If the Stock goes up, then, just prior to expiration, the trader will exit the entire position.  Why?  If the Stock goes above the short-term Strike Price, then assignment WILL happen AT EXPIRATION if not sooner.  A question was asked about the risks associated with assignment - and the risk is that we will have to sell the Stock.  The issue with this is that the trader will not own the Stock at this point.  So, if we are assigned we need to purchase the Stock in order to sell it.  If this happens prior to expiration, then the LEAPS Call can be exercised, the stock can be purchased and then the assignment is fulfilled.  While this can still return a small profit, it normally isn’t as great as “unwrapping” out of the entire trade prior to expiration.  The reason that we purchased the LEAPS Call with a high Delta was for this very reason.  Remember that the high Delta builds the LEAPS Call value and so if the Stock goes up we consider unwrapping about a day or two prior to expiration.  We will Buy to Close the short-term Call and we will Sell to Close the LEAPS Call.  In many instances this can return almost as much, percentage wise, as the Maximum Reward.  Normally, we DO NOT want to ride the trade through expiration if the Stock is above the Strike Price.

If the Stock drops in value, then at a pre-determined point on the stock, use a contingency order and unwrap out of the position.  Again, Buy to Close the short-term Call Options and Sell to Close the LEAPS Calls.

For traders that want to avoid the capital intensity of a regular Covered Call and are willing to spend a little more time in maintaining this trade, the LEAPS Covered Write may be the answer.

Wednesday, February 24, 2010

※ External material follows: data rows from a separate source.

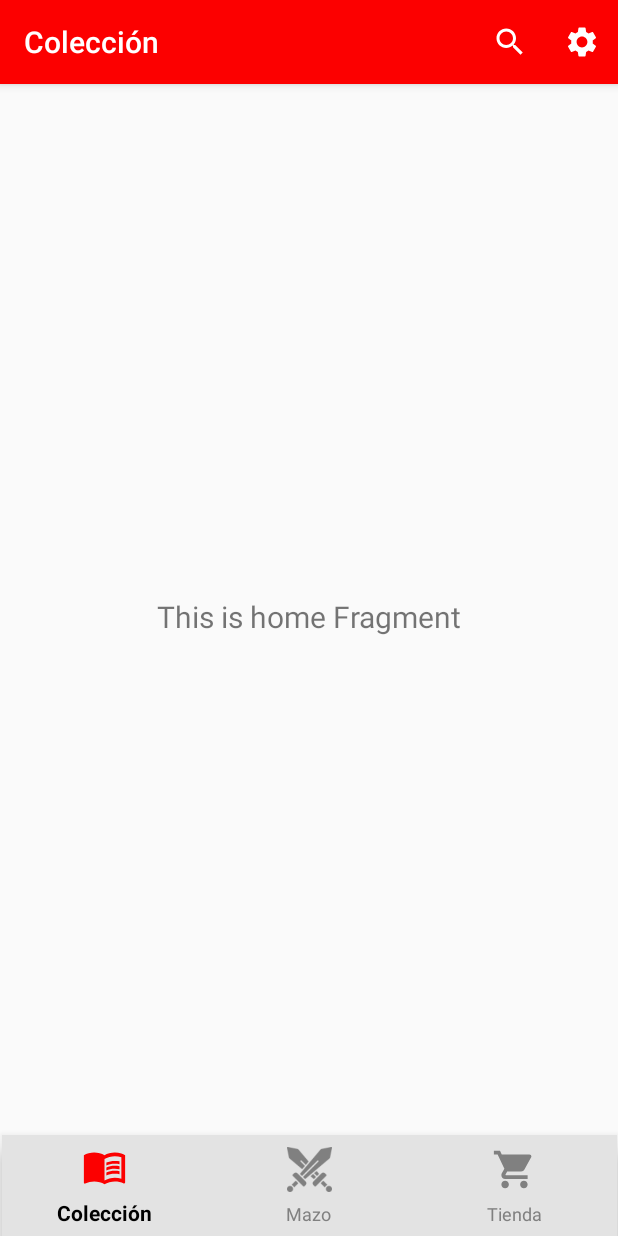
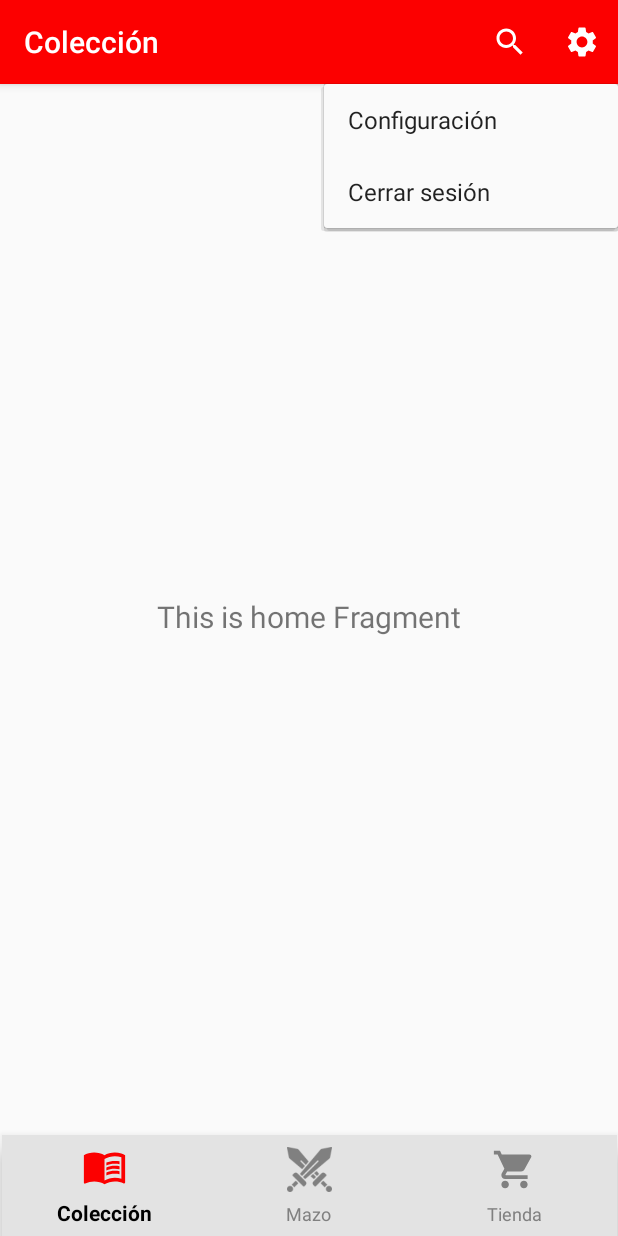
Before and after one commit to UniExtremadura/gps-project-gd-01, an Android app: the MainActivity screen opened directly, with no data from a screen before it, after a tap on "Ajustes", on a phone screen of 412 x 824 dp. Run offline under Robolectric (Android 15) with nearby library versions, the phone set to English and light mode, and no system bars; our stand-ins replace Room's generated code, navigation-ui; Roboto replaces fonts that are not available here.

Commit message:
GD01-138 CU08 - IT4 - IMP - Implement Components #done #time 32m #comment Sign out available for users in the appbar settings menu

```diff
--- a/app/src/main/java/es/unex/giiis/marvelbook/MainActivity.kt
+++ b/app/src/main/java/es/unex/giiis/marvelbook/MainActivity.kt
@@ -1,31 +1,30 @@
 package es.unex.giiis.marvelbook
 
+import android.annotation.SuppressLint
+import android.content.Intent
 import android.os.Bundle
+import android.view.Gravity
 import android.view.Menu
-import android.view.MenuInflater
 import android.view.MenuItem
+import android.view.View
 import android.widget.Toast
 import androidx.appcompat.app.AppCompatActivity
-import androidx.core.view.MenuProvider
+import androidx.appcompat.view.menu.MenuBuilder
+import androidx.appcompat.view.menu.MenuPopupHelper
+import androidx.appcompat.widget.PopupMenu
 import androidx.navigation.fragment.NavHostFragment
 import androidx.navigation.ui.AppBarConfiguration
 import androidx.navigation.ui.navigateUp
 import androidx.navigation.ui.setupActionBarWithNavController
 import androidx.navigation.ui.setupWithNavController
-import es.unex.giiis.marvelbook.database.AppDatabase
 import es.unex.giiis.marvelbook.databinding.ActivityMainBinding
-import okhttp3.OkHttpClient
 
 
 class MainActivity : AppCompatActivity() {
 
     private lateinit var appBarConfiguration: AppBarConfiguration
     private lateinit var binding: ActivityMainBinding
-    private var usuarioSesionID: Int = 0
-
-    private val client = OkHttpClient()
-
-    private lateinit var db: AppDatabase
+    private var usuarioSesionID: Long = 0
 
     private val navController by lazy {
         (supportFragmentManager.findFragmentById(R.id.nav_host_fragment_activity_main) as
@@ -37,14 +36,14 @@ class MainActivity : AppCompatActivity() {
         binding = ActivityMainBinding.inflate(layoutInflater)
         setContentView(binding.root)
 
-        usuarioSesionID = intent.getIntExtra("usuarioID", 0);
+        usuarioSesionID = intent.getLongExtra("usuarioID", 0L)
 
-        //TODO: Hacer que la activity reciba el objeto usuario tras registrarse/iniciar sesión
+        //TODO: Controlar comportamiento del usuario de la sesión
         setUpUI()
     }
 
 
-    fun setUpUI() {
+    private fun setUpUI() {
         binding.navView.setupWithNavController(navController)
 
         appBarConfiguration = AppBarConfiguration(
@@ -68,7 +67,7 @@ class MainActivity : AppCompatActivity() {
 
         when (item.itemId) {
             R.id.action_settings -> {
-                Toast.makeText(this, "Ajustes", Toast.LENGTH_SHORT).show()
+                showPopupMenu(binding.toolbar)
             }
         }
         return super.onOptionsItemSelected(item)
@@ -79,4 +78,29 @@ class MainActivity : AppCompatActivity() {
                 || super.onSupportNavigateUp()
     }
 
+    @SuppressLint("RestrictedApi")
+    private fun showPopupMenu(view: View) {
+        val popupMenu = PopupMenu(this, view)
+        popupMenu.inflate(R.menu.popup_menu)
+
+        // Manejar clics en el menú emergente
+        popupMenu.setOnMenuItemClickListener { menuItem ->
+            when (menuItem.itemId) {
+                R.id.menu_configuracion -> {
+                    Toast.makeText(this, "Configuración", Toast.LENGTH_SHORT).show()
+                    true
+                }
+                R.id.menu_cerrarsesion -> {
+                    val intent = Intent(this, LoginActivity::class.java)
+                    startActivity(intent)
+                    true
+                }
+                else -> false
+            }
+        }
+        val menuHelper = MenuPopupHelper(this, popupMenu.menu as MenuBuilder, view)
+        menuHelper.gravity = Gravity.END
+        menuHelper.show()
+    }
+
 }
--- a/app/src/main/java/es/unex/giiis/marvelbook/RegisterActivity.kt
+++ b/app/src/main/java/es/unex/giiis/marvelbook/RegisterActivity.kt
@@ -50,12 +50,14 @@ class RegisterActivity : AppCompatActivity() {
                             mazoID = 0
                         )
                         db.usuarioDAO().insertarUsuario(usuario)
+                        val userID = db.usuarioDAO().findByEmail(usuario.email)?.id
 
                         // Cambiar al hilo principal para mostrar el Toast y navegar a otra actividad
                         withContext(Dispatchers.Main) {
                             val context = this@RegisterActivity
                             Toast.makeText(applicationContext, "Se ha registrado correctamente", Toast.LENGTH_LONG).show()
-                            val intent =  Intent(context, MainActivity::class.java);
+                            val intent =  Intent(context, MainActivity::class.java)
+                            intent.putExtra("usuarioID", userID)
                             startActivity(intent)
                         }
                     }
--- /dev/null
+++ b/app/src/main/res/menu/popup_menu.xml
@@ -0,0 +1,12 @@
+<?xml version="1.0" encoding="utf-8"?>
+<menu xmlns:android="http://schemas.android.com/apk/res/android">
+
+    <item
+        android:id="@+id/menu_configuracion"
+        android:title="@string/configuracion" />
+
+    <item
+        android:id="@+id/menu_cerrarsesion"
+        android:title="@string/cerrarSesion" />
+
+</menu>
--- a/app/src/main/res/values/strings.xml
+++ b/app/src/main/res/values/strings.xml
@@ -32,4 +32,7 @@
     <string name="Recuerdame">Recuérdame</string>
     <string name="CrearCuentaLogin">¿No tienes cuenta? ¡Regístrate!</string>
     <string name="botonLogin">Iniciar sesión</string>
+
+    <string name="cerrarSesion">Cerrar sesión</string>
+    <string name="configuracion">Configuración</string>
 </resources>
```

LEAPS Covered Write - Part I

I've been known to take a few leaps in my day (and I've been told to take a few as well), but one that I really like to take is the LEAPS Covered Write.  This Option Strategy is one that embraces the warm fuzzy feeling of a Covered Call, yet allows the trader to leverage and still retain some safety in the trade.  This is a Calendar or Diagonal Spread Trade that enables the trader to have monthly income while lowering the amount of capital required upfront.

With some Covered Call traders, the number one problem they face is being able to buy enough Stock to make the trade worthwhile.  With the LCW the underlying is the LEAPS and the cost is a fraction of what the trader would normally have to pay for the Stock.

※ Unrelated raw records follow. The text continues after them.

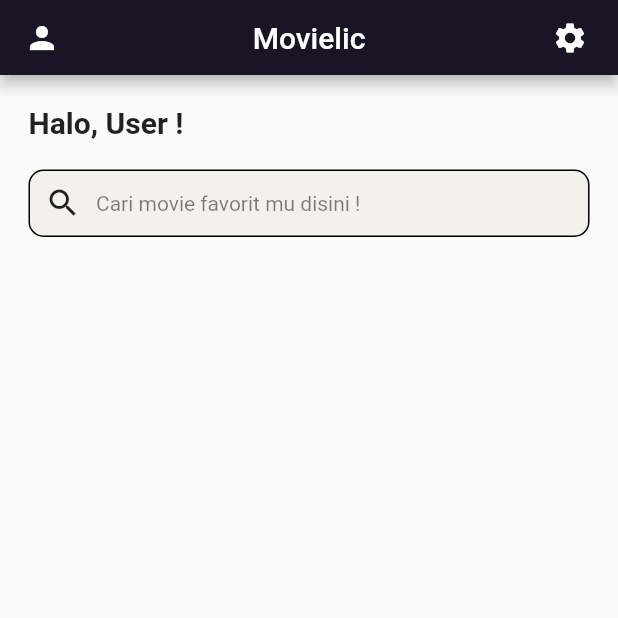
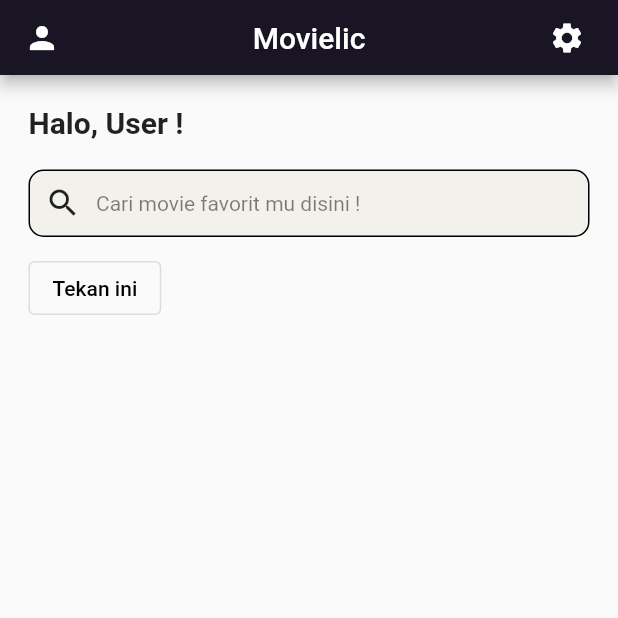
Before and after one commit to Harizt-LF/movieholic_app, a Flutter app: the screen it shows after launch, on a phone screen of 412 x 824 dp, the top half of it. Run offline on Flutter 3.47's test engine with Material 2 defaults, Android fonts, the light colour scheme and no system bars.

Commit message:
Add button appBar

```diff
--- a/lib/main.dart
+++ b/lib/main.dart
@@ -22,19 +22,17 @@
           appBar: AppBar(
             centerTitle: true,
             toolbarHeight: 50,
-            leading: Container(
-              width: 100,
-              height: 100,
-              //color: Colors.amber,
-              child: const Row(
-                mainAxisAlignment: MainAxisAlignment.center,
-                children: [Icon(Icons.person)], //Test Icon
-              ),
+            leading: IconButton(
+              onPressed: () {},
+              icon: Icon(Icons.person),
             ),
             title: const Text("Movielic"),
             actions: [
-              Icon(Icons.settings),
-              Padding(padding: EdgeInsets.only(right: 20))
+              IconButton(
+                onPressed: () {},
+                icon: Icon(Icons.settings),
+              ),
+              Padding(padding: EdgeInsets.only(right: 10))
             ],
           ),
           body: SingleChildScrollView(
@@ -73,6 +71,16 @@
                         )
                       ],
                     ),
+                  ),
+                  SizedBox(
+                    height: 10,
+                  ),
+                  OutlinedButton(
+                    onPressed: () {},
+                    child: Text(
+                      "Tekan ini",
+                      style: TextStyle(color: Colors.black),
+                    ),
                   )
                 ],
               ),
```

The LEAPS Covered Write is assembled by purchasing a LEAPS that is deep in-the-money (ITM) and that has a high Delta (preferably .90 or better) and then selling the short-term Call Option which is out-of-the-money (OTM). 

Let's take a look at one of the most widely traded products in the market - an ETF named the SPY.


The LCW requires that you have a flat or moderately bullish underlying.  The SPY is trading at $110.82.  For many a Covered Call trade would be too expensive and the return on the trade is minimal (about 1.5%).   Instead of having to buy the SPY, we look to the LEAPS to be the substitute.  In checking for the proper LEAPS the trader normally selects the first expiration month available and a deep in-the-money strike.  The Dec 90 LEAPS are chosen.  For Index or ETF underlying products, the LEAPS may or may not be in January.  In this case the 90 LEAPS Calls have a 0.9027 Delta and a cost of $22.36.  The LEAPS are purchased and then the short-term Call (the March $111.00) is sold (the same Call Option if the trader was doing a regular Covered Call).  Instead of a 1.5% return, the structure of this trade returns 7.7%  ($1.74 / $22.36).  By structuring this trade, we've essentially increased our return by about 7x!

Next post, we will explore managing this trade and a proper exit strategy.